- Polls show Marine Le Pen may lead first round of election
France’s 2017 presidential election may hinge on a debate about the European Union membership in the aftermath of the U.K. vote to leave the bloc, President Francois Hollande said after Britain’s David Cameron met with European leaders in Brussels.
“We can see that the presidential election will depend on the European issue, not just on the union’s priorities, but on the very presence, the very membership of France in the EU,” the Socialist president said at a press conference in Brussels. “The populists and extremists who call for their countries to leave the EU must now look at the consequences. And the people must know about it, not after they vote, but beforehand.”
With National Front leader Marine Le Pen leading the polls for the first round of the French presidential vote that is 10 months away, Hollande is weighing the consequences of the British departure for domestic politics. Le Pen has been vocal in her praise for the “courageous” choice of British voters and in calling for a French referendum within six months if elected. Polls show she would lose the presidential race in the second and final round in May 2017.
Le Pen wants to withdraw France from both the EU and the euro to put in place a policy of what she calls a “smart protectionism.”
About 45 percent of French voters favor their country’s continued membership in EU, while 33 percent say France should follow the British example and leave, according to a TNS Sofres poll published this week. Voters are about evenly divided on whether they want a referendum, the same poll of 1,000 voters showed.
Hollande, who has not said yet if he will seek a second mandate, has approval ratings that hover near record lows and lags behind opposition Republican candidates and Le Pen in presidential vote surveys. While jobs and economy have dominated the early stages of the French presidential campaign, Europe’s fate, immigration and border protection have taken an increasing share of the debate, especially as Le Pen and former President Nicolas Sarkozy seek to capitalize on the British decision.

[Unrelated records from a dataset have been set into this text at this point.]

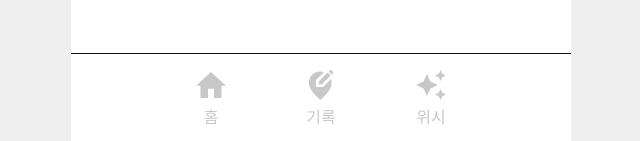
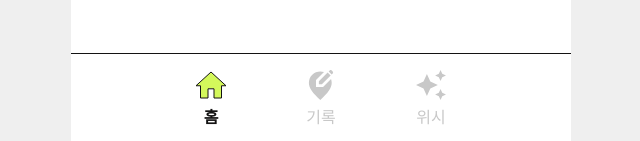
Before and after one commit to Yun-D/re.cord, a React (Create React App) app: page / in a window 1280 px wide. Shown: the part 656-797 px from the top of the page, without its empty margins (319-959 px from the left). Built offline with nearby package versions, Linux system fonts and the light colour scheme.

Commit message:
👷Chore: 액티브메뉴 기본값 설정, 아이템 배열 id값 재설정

```diff
--- a/src/Components/Navbar.js
+++ b/src/Components/Navbar.js
@@ -5,7 +5,7 @@ import { ReactComponent as IcnWish } from "../Assets/wish.svg";
 import "./Navbar.css";
 
 const Navbar = () => {
-  const [activeMenu, setActiveMenu] = useState();
+  const [activeMenu, setActiveMenu] = useState(0);
 
   const handleMenu = (props) => {
     setActiveMenu(props);
@@ -13,19 +13,19 @@ const Navbar = () => {
 
   const navItems = [
     {
-      id: 1,
+      id: 0,
       href: "#home",
       icon: <IcnHome className="nav-icon" />,
       label: "홈",
     },
     {
-      id: 2,
+      id: 1,
       href: "#record",
       icon: <IcnRecord className="nav-icon" />,
       label: "기록",
     },
     {
-      id: 3,
+      id: 2,
       href: "#wish",
       icon: <IcnWish className="nav-icon" />,
       label: "위시",
```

“We must prevent extremists parties from using this rage that people have in the country,” Hollande said. “We must prevent the populists from using this rage to break Europe.”